→ Task description: Report back each line of the data that contains the word "https".

Change detection outputs
BEGIN

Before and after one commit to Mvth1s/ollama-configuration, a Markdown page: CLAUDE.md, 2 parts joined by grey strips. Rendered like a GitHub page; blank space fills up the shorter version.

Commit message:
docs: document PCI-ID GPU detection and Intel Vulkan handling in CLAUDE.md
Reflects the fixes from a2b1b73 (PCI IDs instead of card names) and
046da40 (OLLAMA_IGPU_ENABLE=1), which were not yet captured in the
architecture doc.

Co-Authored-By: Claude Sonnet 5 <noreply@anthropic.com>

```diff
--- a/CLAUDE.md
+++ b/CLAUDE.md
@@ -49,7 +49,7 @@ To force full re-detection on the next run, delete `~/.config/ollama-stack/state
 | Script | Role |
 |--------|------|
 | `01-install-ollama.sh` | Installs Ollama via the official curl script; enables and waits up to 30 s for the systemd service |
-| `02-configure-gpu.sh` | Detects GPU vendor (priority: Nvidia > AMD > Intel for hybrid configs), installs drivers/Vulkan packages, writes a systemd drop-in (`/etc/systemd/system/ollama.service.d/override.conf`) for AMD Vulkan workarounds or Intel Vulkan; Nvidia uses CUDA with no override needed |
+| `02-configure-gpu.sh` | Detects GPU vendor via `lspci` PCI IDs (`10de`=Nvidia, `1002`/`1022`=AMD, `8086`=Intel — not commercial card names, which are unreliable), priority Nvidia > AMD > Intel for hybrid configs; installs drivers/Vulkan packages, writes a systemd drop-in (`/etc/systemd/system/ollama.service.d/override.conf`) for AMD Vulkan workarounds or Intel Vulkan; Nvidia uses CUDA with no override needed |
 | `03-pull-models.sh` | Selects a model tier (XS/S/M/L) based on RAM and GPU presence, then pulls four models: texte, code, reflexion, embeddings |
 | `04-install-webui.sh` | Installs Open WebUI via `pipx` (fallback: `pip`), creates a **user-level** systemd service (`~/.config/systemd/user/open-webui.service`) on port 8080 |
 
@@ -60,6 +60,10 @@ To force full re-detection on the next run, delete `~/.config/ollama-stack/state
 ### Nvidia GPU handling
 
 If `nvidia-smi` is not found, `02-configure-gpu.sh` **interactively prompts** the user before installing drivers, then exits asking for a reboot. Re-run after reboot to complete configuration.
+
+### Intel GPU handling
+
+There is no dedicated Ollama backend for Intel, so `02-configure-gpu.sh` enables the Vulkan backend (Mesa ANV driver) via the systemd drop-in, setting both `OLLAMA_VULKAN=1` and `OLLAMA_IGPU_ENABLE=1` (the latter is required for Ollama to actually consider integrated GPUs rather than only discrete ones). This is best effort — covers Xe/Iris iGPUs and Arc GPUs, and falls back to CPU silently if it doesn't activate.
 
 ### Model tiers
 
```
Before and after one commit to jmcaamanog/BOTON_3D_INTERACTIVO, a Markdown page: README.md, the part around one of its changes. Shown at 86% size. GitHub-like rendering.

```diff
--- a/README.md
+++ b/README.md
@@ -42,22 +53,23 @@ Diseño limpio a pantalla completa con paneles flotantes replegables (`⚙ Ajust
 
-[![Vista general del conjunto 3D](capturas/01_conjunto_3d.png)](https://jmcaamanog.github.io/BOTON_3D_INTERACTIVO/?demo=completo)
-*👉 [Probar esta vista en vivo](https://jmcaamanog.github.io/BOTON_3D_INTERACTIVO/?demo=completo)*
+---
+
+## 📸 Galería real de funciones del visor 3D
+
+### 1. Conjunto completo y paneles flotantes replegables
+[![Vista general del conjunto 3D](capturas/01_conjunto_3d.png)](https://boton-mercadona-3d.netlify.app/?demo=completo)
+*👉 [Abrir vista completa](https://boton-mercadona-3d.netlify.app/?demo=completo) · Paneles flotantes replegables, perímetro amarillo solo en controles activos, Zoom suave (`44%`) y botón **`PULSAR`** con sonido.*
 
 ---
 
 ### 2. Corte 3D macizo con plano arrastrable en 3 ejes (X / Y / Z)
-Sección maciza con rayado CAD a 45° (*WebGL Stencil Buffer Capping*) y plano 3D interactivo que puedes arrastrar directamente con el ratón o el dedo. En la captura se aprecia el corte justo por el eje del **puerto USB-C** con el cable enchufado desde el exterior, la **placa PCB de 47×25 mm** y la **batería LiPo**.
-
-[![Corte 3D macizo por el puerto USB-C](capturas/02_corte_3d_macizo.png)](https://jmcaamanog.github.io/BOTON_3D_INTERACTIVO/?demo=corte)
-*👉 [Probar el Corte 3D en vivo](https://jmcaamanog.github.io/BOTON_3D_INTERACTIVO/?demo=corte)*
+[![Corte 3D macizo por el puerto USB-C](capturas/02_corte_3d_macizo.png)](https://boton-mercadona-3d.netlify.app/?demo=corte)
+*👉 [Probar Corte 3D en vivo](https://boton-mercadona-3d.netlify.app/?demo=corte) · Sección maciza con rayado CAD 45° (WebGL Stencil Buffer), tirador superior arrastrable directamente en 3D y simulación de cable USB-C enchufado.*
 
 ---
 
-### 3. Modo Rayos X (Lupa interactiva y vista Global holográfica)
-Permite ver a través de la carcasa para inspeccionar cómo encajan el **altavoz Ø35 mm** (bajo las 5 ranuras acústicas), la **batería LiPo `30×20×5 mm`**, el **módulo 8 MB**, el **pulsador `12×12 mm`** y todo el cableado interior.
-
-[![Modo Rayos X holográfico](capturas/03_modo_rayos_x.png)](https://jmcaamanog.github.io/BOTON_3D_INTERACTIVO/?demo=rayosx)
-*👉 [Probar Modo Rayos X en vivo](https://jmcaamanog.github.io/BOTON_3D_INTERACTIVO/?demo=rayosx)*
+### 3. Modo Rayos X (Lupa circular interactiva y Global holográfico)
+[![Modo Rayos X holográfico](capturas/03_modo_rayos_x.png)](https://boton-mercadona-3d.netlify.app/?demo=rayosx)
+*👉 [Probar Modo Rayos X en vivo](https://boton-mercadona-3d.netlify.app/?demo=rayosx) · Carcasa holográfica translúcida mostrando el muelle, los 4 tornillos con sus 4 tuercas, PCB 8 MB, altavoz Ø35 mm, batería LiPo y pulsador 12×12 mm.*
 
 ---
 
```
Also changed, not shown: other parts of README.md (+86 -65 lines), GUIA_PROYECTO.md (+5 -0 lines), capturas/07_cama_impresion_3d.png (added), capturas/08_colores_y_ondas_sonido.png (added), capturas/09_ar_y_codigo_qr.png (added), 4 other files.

END

→ Exercise response:
-[![Vista general del conjunto 3D](capturas/01_conjunto_3d.png)](https://jmcaamanog.github.io/BOTON_3D_INTERACTIVO/?demo=completo)
-*👉 [Probar esta vista en vivo](https://jmcaamanog.github.io/BOTON_3D_INTERACTIVO/?demo=completo)*
+[![Vista general del conjunto 3D](capturas/01_conjunto_3d.png)](https://boton-mercadona-3d.netlify.app/?demo=completo)
+*👉 [Abrir vista completa](https://boton-mercadona-3d.netlify.app/?demo=completo) · Paneles flotantes replegables, perímetro amarillo solo en controles activos, Zoom suave (`44%`) y botón **`PULSAR`** con sonido.*
-[![Corte 3D macizo por el puerto USB-C](capturas/02_corte_3d_macizo.png)](https://jmcaamanog.github.io/BOTON_3D_INTERACTIVO/?demo=corte)
-*👉 [Probar el Corte 3D en vivo](https://jmcaamanog.github.io/BOTON_3D_INTERACTIVO/?demo=corte)*
+[![Corte 3D macizo por el puerto USB-C](capturas/02_corte_3d_macizo.png)](https://boton-mercadona-3d.netlify.app/?demo=corte)
+*👉 [Probar Corte 3D en vivo](https://boton-mercadona-3d.netlify.app/?demo=corte) · Sección maciza con rayado CAD 45° (WebGL Stencil Buffer), tirador superior arrastrable directamente en 3D y simulación de cable USB-C enchufado.*
-[![Modo Rayos X holográfico](capturas/03_modo_rayos_x.png)](https://jmcaamanog.github.io/BOTON_3D_INTERACTIVO/?demo=rayosx)
-*👉 [Probar Modo Rayos X en vivo](https://jmcaamanog.github.io/BOTON_3D_INTERACTIVO/?demo=rayosx)*
+[![Modo Rayos X holográfico](capturas/03_modo_rayos_x.png)](https://boton-mercadona-3d.netlify.app/?demo=rayosx)
+*👉 [Probar Modo Rayos X en vivo](https://boton-mercadona-3d.netlify.app/?demo=rayosx) · Carcasa holográfica translúcida mostrando el muelle, los 4 tornillos con sus 4 tuercas, PCB 8 MB, altavoz Ø35 mm, batería LiPo y pulsador 12×12 mm.*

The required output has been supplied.